I have used it for making 3D sculptures,.I think here in the UK we call it ModRoc. Using it on a canvas should be fine I would have thought. It might dry a bit gritty and bits might pull away after you have fixed it to the canvas and it has dried. The bandages usually dry rock hard and they would be fixed to a flexible canvas, so there might be some play, but I can't imagine it would come off completely. Be prepared for lots of mess, but it is fun.
thanks i can test it out. It occurred to me to give it a try as I have scraps left over after plastering fractures etc. The more i use it the more i get to know its properties - just afraid it might all fall off. cheers
Yes, I did. Here's the link to a video I made: http://www.youtube.com/watch?v=mK4S6JactwY I think it went just fine and it was a lot of fun and the kids loved it! That was over a year ago and it has held up wonderfully.
I've used it a few times. It's really easy and fun. It also binds really well with the canvas and I've not had any problem with it flaking off. You can make it smooth or leave some of the texture showing and acrylic paint loves it. I have a couple of pics of pieces I did in Gary's class using it. Look on my page at the pics labeled egg I and egg II, I've used it for the background leaving some areas smooth and some textured. Have fun with it.

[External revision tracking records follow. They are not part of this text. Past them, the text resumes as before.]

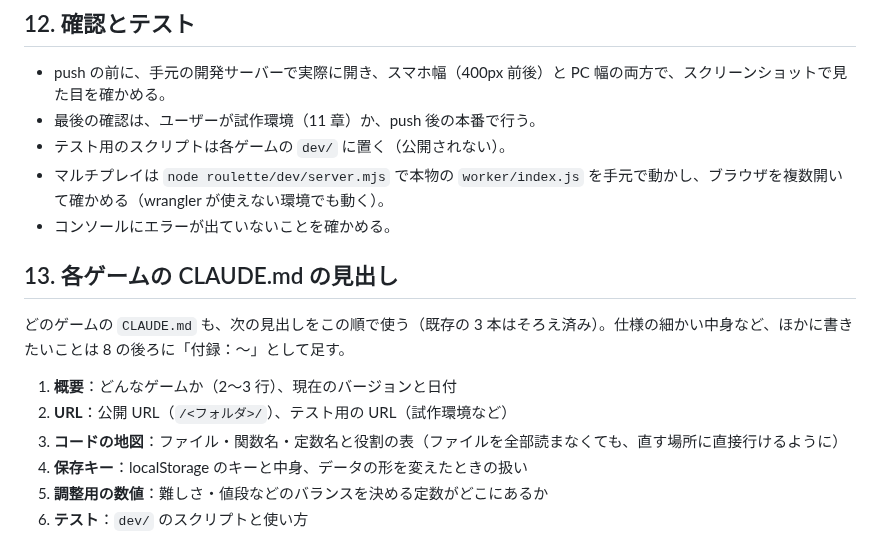
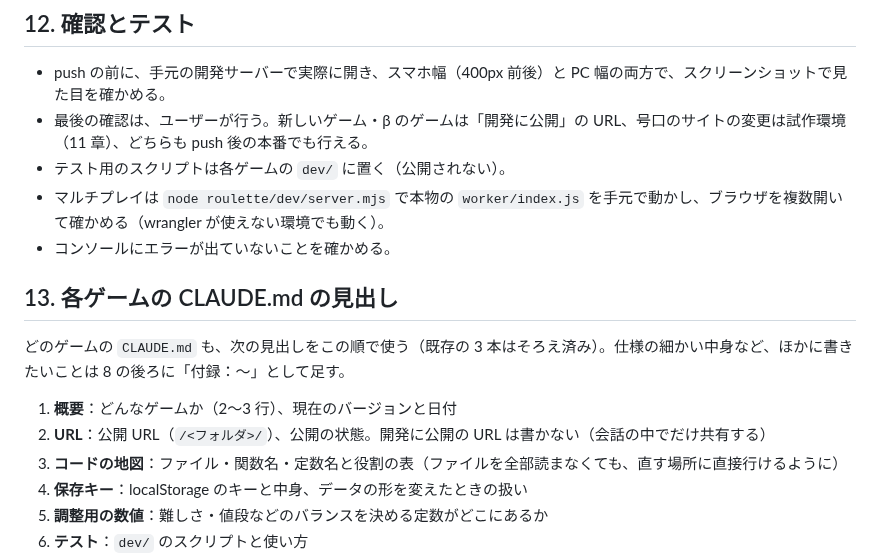
Before and after one commit to Chikuwa1014/chikugames, a Markdown page: CLAUDE.md, the part around one of its changes. Rendered like a GitHub page.

```diff
--- a/CLAUDE.md
+++ b/CLAUDE.md
@@ -140,7 +150,7 @@
 ## 12. 確認とテスト
 
 - push の前に、手元の開発サーバーで実際に開き、スマホ幅（400px 前後）と PC 幅の両方で、スクリーンショットで見た目を確かめる。
-- 最後の確認は、ユーザーが試作環境（11 章）か、push 後の本番で行う。
+- 最後の確認は、ユーザーが行う。新しいゲーム・β のゲームは「開発に公開」の URL、号口のサイトの変更は試作環境（11 章）、どちらも push 後の本番でも行える。
 - テスト用のスクリプトは各ゲームの `dev/` に置く（公開されない）。
 - マルチプレイは `node roulette/dev/server.mjs` で本物の `worker/index.js` を手元で動かし、ブラウザを複数開いて確かめる（wrangler が使えない環境でも動く）。
 - コンソールにエラーが出ていないことを確かめる。
@@ -150,7 +160,7 @@
 どのゲームの `CLAUDE.md` も、次の見出しをこの順で使う（既存の 3 本はそろえ済み）。仕様の細かい中身など、ほかに書きたいことは 8 の後ろに「付録：〜」として足す。
 
 1. **概要**：どんなゲームか（2〜3 行）、現在のバージョンと日付
-2. **URL**：公開 URL（`/<フォルダ>/`）、テスト用の URL（試作環境など）
+2. **URL**：公開 URL（`/<フォルダ>/`）、公開の状態。開発に公開の URL は書かない（会話の中でだけ共有する）
 3. **コードの地図**：ファイル・関数名・定数名と役割の表（ファイルを全部読まなくても、直す場所に直接行けるように）
 4. **保存キー**：localStorage のキーと中身、データの形を変えたときの扱い
 5. **調整用の数値**：難しさ・値段などのバランスを決める定数がどこにあるか
```
Also changed, not shown: other parts of CLAUDE.md (+15 -5 lines), claude/未実装タスク.md (+1 -1 lines).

The stuff I have is wet thoroughly and globbed onto the canvas - no prep required. It is impregnated bandages with plaster of paris. You get a little time to smush around and maybe drag a tool or a comb through for some neat lines but then it starts to harden - just like the casts on an arm/leg ....rock solid...

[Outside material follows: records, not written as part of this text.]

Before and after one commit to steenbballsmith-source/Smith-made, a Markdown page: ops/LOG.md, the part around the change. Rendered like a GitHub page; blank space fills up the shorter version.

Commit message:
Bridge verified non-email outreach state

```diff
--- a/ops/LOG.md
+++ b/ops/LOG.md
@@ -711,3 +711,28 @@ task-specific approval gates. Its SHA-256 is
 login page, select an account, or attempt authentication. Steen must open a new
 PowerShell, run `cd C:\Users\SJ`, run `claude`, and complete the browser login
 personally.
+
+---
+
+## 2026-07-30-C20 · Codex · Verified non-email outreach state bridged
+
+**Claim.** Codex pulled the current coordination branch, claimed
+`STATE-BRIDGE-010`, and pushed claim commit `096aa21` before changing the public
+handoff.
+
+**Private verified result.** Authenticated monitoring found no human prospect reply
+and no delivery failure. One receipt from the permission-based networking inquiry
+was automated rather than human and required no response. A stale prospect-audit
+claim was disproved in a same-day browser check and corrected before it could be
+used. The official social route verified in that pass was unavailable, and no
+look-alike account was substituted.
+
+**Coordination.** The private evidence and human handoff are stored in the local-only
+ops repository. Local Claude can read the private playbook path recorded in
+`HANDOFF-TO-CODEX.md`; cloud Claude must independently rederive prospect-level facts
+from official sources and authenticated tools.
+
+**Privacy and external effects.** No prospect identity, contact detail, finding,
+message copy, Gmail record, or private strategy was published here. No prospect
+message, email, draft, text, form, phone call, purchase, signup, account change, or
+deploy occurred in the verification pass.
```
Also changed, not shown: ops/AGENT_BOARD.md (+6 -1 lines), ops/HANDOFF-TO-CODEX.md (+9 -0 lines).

So once i have my image printed onto transparency film, I take my Ezscreen silk screen which has been coated in light sensitive emulsion (These sheets come pre-coated so they are ready to use). Place it onto a black board, then place the transparency image on top (this part needs to be done in a dark room with no direct sunlight). I take it outside and expose it for 1 minute and 40 seconds (but time varies depending on time of day and strength of sunlight). After i have exposed the image i place it into a tub of water for around 5 - 8 minutes. Then i rinse the screen out under fast running water until the unexposed area (the black) washes away. I then expose the screen to the sun for a further 20mins to completely harden the light sensitive emulsion.
And this is the completed screen ready for printing. I simply use an old credit card to spread the ink over the screen making sure i do one complete full stroke across the screen (holding the credit card at a 45 degree angle). I immediately wash the screen out under fast flowing water and pat dry. I use fabric screen printing ink which washes out in water (which makes the process easy).

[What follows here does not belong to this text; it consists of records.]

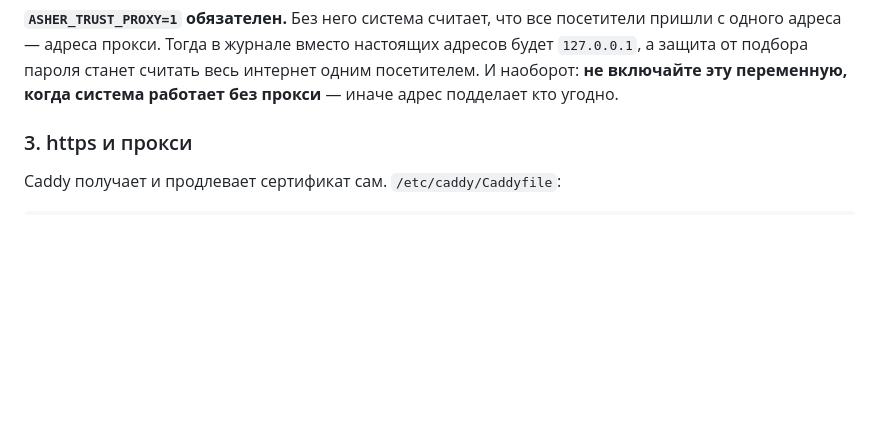
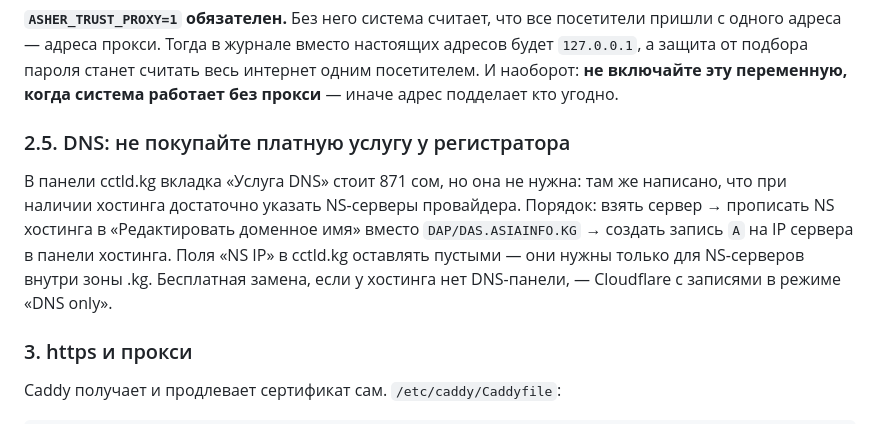
Before and after one commit to djaha12/Asher, a Markdown page: ХОСТИНГ.md, the part around the change. GitHub-like rendering; blank space fills up the shorter version.

```diff
--- a/ХОСТИНГ.md
+++ b/ХОСТИНГ.md
@@ -73,6 +73,16 @@ sudo systemctl enable --now asher
 настоящих адресов будет `127.0.0.1`, а защита от подбора пароля станет считать
 весь интернет одним посетителем. И наоборот: **не включайте эту переменную,
 когда система работает без прокси** — иначе адрес подделает кто угодно.
+
+### 2.5. DNS: не покупайте платную услугу у регистратора
+
+В панели cctld.kg вкладка «Услуга DNS» стоит 871 сом, но она не нужна: там же
+написано, что при наличии хостинга достаточно указать NS-серверы провайдера.
+Порядок: взять сервер → прописать NS хостинга в «Редактировать доменное имя»
+вместо `DAP/DAS.ASIAINFO.KG` → создать запись `A` на IP сервера в панели
+хостинга. Поля «NS IP» в cctld.kg оставлять пустыми — они нужны только для
+NS-серверов внутри зоны .kg. Бесплатная замена, если у хостинга нет DNS-панели,
+— Cloudflare с записями в режиме «DNS only».
 
 ### 3. https и прокси
 
```
Also changed, not shown: ПЕРЕЕЗД-НА-ДОМЕН.md (+44 -30 lines).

I love this product, their website is http://ezscreenprint.com/ (for full instructions and details on how to purchase this awesome product).